### Before-and-after change data
==========
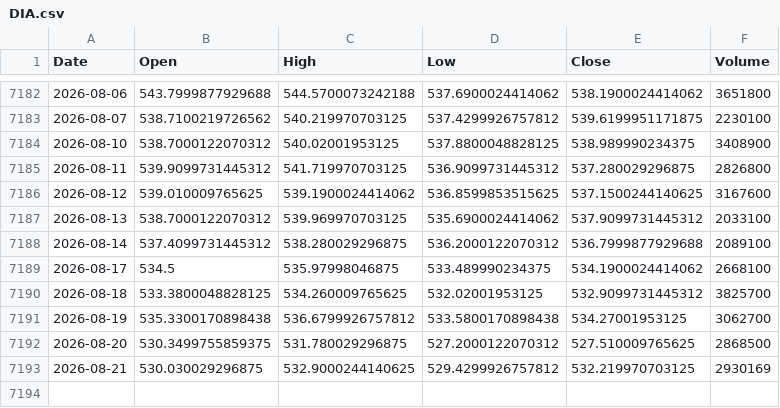
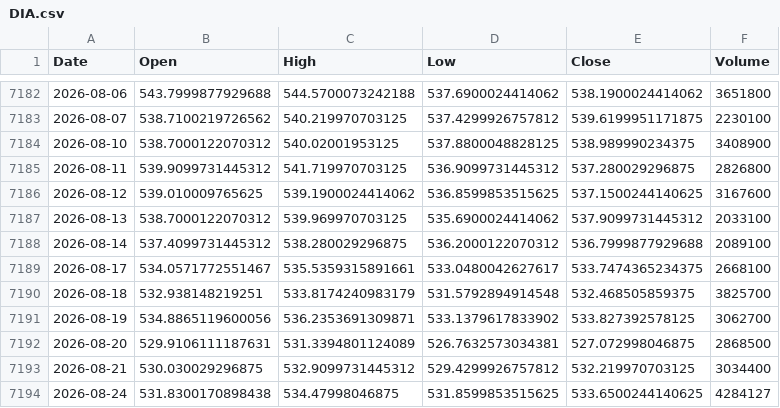
Before and after one commit to kittycapital/etf_fund_flow, a CSV file: data/prices/DIA.csv, drawn as a sheet; only a part is shown, gaps mark what is left out.

```diff
--- a/data/prices/DIA.csv
+++ b/data/prices/DIA.csv
@@ -7188,6 +7188,7 @@ Date,Open,High,Low,Close,Volume
 2026-08-14,537.4099731445312,538.280029296875,536.2000122070312,536.7999877929688,2089100
-2026-08-17,534.5,535.97998046875,533.489990234375,534.1900024414062,2668100
-2026-08-18,533.3800048828125,534.260009765625,532.02001953125,532.9099731445312,3825700
-2026-08-19,535.3300170898438,536.6799926757812,533.5800170898438,534.27001953125,3062700
-2026-08-20,530.3499755859375,531.780029296875,527.2000122070312,527.510009765625,2868500
-2026-08-21,530.030029296875,532.9000244140625,529.4299926757812,532.219970703125,2930169
+2026-08-17,534.0571772551467,535.5359315891661,533.0480042627617,533.7474365234375,2668100
+2026-08-18,532.938148219251,533.8174240983179,531.5792894914548,532.468505859375,3825700
+2026-08-19,534.8865119600056,536.2353691309871,533.1379617833902,533.827392578125,3062700
+2026-08-20,529.9106111187631,531.3394801124089,526.7632573034381,527.072998046875,2868500
+2026-08-21,530.030029296875,532.9099731445312,529.4299926757812,532.219970703125,3034400
+2026-08-24,531.8300170898438,534.47998046875,531.8599853515625,533.6500244140625,4284127
```
Also changed, not shown: data/prices/EWY.csv, data/prices/LQD.csv, 47 other files.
==========
### What needs to be done
Output the full set of records above without changing a word, and drop the images.

### Reply to the task
Before and after one commit to kittycapital/etf_fund_flow, a CSV file: data/prices/DIA.csv, drawn as a sheet; only a part is shown, gaps mark what is left out.

```diff
--- a/data/prices/DIA.csv
+++ b/data/prices/DIA.csv
@@ -7188,6 +7188,7 @@ Date,Open,High,Low,Close,Volume
 2026-08-14,537.4099731445312,538.280029296875,536.2000122070312,536.7999877929688,2089100
-2026-08-17,534.5,535.97998046875,533.489990234375,534.1900024414062,2668100
-2026-08-18,533.3800048828125,534.260009765625,532.02001953125,532.9099731445312,3825700
-2026-08-19,535.3300170898438,536.6799926757812,533.5800170898438,534.27001953125,3062700
-2026-08-20,530.3499755859375,531.780029296875,527.2000122070312,527.510009765625,2868500
-2026-08-21,530.030029296875,532.9000244140625,529.4299926757812,532.219970703125,2930169
+2026-08-17,534.0571772551467,535.5359315891661,533.0480042627617,533.7474365234375,2668100
+2026-08-18,532.938148219251,533.8174240983179,531.5792894914548,532.468505859375,3825700
+2026-08-19,534.8865119600056,536.2353691309871,533.1379617833902,533.827392578125,3062700
+2026-08-20,529.9106111187631,531.3394801124089,526.7632573034381,527.072998046875,2868500
+2026-08-21,530.030029296875,532.9099731445312,529.4299926757812,532.219970703125,3034400
+2026-08-24,531.8300170898438,534.47998046875,531.8599853515625,533.6500244140625,4284127
```
Also changed, not shown: data/prices/EWY.csv, data/prices/LQD.csv, 47 other files.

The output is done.